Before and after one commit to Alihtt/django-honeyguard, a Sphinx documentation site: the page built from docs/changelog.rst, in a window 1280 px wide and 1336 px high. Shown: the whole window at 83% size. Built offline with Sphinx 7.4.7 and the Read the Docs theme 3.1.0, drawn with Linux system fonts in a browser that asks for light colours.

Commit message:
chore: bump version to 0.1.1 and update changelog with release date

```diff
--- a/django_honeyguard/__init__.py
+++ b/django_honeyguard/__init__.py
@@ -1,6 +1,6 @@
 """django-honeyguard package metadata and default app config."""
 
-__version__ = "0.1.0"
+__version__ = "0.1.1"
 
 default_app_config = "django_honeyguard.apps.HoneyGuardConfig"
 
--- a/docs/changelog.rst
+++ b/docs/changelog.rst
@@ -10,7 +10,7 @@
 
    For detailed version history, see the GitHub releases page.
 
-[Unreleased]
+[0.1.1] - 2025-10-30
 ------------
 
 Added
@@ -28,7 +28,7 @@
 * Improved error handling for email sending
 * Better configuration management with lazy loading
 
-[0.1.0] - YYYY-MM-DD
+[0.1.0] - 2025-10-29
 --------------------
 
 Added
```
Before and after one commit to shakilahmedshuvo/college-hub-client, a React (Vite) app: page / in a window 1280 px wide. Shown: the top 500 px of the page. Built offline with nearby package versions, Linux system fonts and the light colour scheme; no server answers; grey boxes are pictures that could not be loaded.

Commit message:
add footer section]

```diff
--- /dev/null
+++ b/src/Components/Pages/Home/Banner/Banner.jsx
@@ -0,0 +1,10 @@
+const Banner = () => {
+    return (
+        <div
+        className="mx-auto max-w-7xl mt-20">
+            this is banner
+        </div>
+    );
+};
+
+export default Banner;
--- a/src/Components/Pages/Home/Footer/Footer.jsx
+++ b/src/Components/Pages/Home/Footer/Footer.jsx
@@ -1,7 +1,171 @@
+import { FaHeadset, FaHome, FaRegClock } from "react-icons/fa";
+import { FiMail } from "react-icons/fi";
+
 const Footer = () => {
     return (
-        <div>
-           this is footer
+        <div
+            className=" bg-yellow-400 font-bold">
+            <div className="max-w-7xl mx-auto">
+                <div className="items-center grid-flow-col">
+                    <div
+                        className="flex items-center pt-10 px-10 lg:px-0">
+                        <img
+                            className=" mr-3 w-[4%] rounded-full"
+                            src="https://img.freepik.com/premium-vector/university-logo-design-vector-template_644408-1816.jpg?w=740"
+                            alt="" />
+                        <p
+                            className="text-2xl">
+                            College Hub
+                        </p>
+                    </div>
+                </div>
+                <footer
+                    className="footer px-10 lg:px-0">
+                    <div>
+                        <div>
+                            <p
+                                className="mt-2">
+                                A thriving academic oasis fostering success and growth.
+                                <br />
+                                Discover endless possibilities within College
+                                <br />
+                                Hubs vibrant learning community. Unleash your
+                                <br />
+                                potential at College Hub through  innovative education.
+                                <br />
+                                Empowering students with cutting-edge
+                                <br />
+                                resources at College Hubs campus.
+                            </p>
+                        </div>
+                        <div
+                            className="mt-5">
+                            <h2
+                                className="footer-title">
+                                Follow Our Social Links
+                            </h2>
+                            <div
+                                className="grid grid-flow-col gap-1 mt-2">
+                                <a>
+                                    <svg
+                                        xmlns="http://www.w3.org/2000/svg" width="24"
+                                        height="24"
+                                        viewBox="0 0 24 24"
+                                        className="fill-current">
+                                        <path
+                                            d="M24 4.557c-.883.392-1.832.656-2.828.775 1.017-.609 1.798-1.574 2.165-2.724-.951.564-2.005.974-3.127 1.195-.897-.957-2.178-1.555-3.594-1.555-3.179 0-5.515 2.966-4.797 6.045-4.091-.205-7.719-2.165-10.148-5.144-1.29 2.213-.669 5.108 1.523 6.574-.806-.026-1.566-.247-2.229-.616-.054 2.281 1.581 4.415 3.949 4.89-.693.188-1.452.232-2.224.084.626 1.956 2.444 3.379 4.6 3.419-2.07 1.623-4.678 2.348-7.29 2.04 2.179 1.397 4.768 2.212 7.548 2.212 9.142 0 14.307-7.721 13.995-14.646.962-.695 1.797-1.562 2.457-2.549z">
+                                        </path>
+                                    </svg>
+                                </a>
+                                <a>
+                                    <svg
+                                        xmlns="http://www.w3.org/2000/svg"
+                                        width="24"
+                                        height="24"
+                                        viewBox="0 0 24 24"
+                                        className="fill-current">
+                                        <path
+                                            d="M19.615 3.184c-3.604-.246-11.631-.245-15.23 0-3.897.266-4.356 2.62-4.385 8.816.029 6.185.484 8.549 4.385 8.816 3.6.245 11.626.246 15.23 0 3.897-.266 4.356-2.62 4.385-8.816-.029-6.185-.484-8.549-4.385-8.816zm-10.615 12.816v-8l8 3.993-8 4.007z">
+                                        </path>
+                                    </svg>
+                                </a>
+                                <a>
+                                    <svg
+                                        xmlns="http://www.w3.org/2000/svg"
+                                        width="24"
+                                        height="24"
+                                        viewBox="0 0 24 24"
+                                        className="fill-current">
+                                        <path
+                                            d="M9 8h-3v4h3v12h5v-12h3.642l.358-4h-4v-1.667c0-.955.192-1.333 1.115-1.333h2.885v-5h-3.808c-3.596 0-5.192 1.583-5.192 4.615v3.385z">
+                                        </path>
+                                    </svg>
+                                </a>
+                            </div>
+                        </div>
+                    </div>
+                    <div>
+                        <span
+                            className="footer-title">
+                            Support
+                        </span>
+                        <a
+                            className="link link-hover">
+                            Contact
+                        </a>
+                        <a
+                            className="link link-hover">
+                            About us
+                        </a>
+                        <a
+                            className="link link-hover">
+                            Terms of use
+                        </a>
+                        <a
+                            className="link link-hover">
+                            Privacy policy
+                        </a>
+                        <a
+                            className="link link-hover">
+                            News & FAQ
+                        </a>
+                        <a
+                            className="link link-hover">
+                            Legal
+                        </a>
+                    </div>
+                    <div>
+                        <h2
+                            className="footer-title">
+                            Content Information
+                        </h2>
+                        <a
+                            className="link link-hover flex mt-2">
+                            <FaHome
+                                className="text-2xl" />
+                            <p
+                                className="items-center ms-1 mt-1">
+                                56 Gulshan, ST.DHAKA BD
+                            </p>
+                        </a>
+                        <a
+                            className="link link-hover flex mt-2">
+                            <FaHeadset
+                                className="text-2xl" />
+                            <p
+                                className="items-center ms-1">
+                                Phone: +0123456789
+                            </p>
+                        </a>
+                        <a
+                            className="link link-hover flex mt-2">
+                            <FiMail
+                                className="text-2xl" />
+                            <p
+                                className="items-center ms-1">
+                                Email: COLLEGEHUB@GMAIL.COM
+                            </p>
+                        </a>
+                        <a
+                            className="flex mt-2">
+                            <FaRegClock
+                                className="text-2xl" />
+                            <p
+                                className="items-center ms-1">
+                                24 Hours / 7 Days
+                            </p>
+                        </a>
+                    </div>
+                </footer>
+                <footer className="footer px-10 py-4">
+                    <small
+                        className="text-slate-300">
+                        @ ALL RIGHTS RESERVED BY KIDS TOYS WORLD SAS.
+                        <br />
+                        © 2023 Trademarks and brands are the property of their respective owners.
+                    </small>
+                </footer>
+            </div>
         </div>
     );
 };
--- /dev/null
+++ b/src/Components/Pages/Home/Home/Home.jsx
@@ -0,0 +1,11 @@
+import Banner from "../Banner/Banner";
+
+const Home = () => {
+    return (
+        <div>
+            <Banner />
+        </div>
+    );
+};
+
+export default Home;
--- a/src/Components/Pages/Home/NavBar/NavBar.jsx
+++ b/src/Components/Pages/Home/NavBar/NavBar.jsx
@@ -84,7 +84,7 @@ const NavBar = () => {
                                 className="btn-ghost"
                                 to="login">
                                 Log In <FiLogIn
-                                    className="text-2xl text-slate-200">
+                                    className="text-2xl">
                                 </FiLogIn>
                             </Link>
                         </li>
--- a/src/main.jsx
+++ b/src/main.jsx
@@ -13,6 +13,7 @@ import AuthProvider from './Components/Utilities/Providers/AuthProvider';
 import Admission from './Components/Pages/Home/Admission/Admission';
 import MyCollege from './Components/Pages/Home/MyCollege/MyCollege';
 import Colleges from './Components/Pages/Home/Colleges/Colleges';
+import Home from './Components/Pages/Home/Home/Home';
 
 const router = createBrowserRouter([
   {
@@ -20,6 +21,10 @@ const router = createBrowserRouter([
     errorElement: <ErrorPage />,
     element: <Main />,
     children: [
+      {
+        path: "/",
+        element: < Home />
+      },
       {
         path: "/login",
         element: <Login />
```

### [Directions]
A complete answer gives every line of the data that includes "export".

### [Response to the exercise]
+export default Banner;
+export default Home;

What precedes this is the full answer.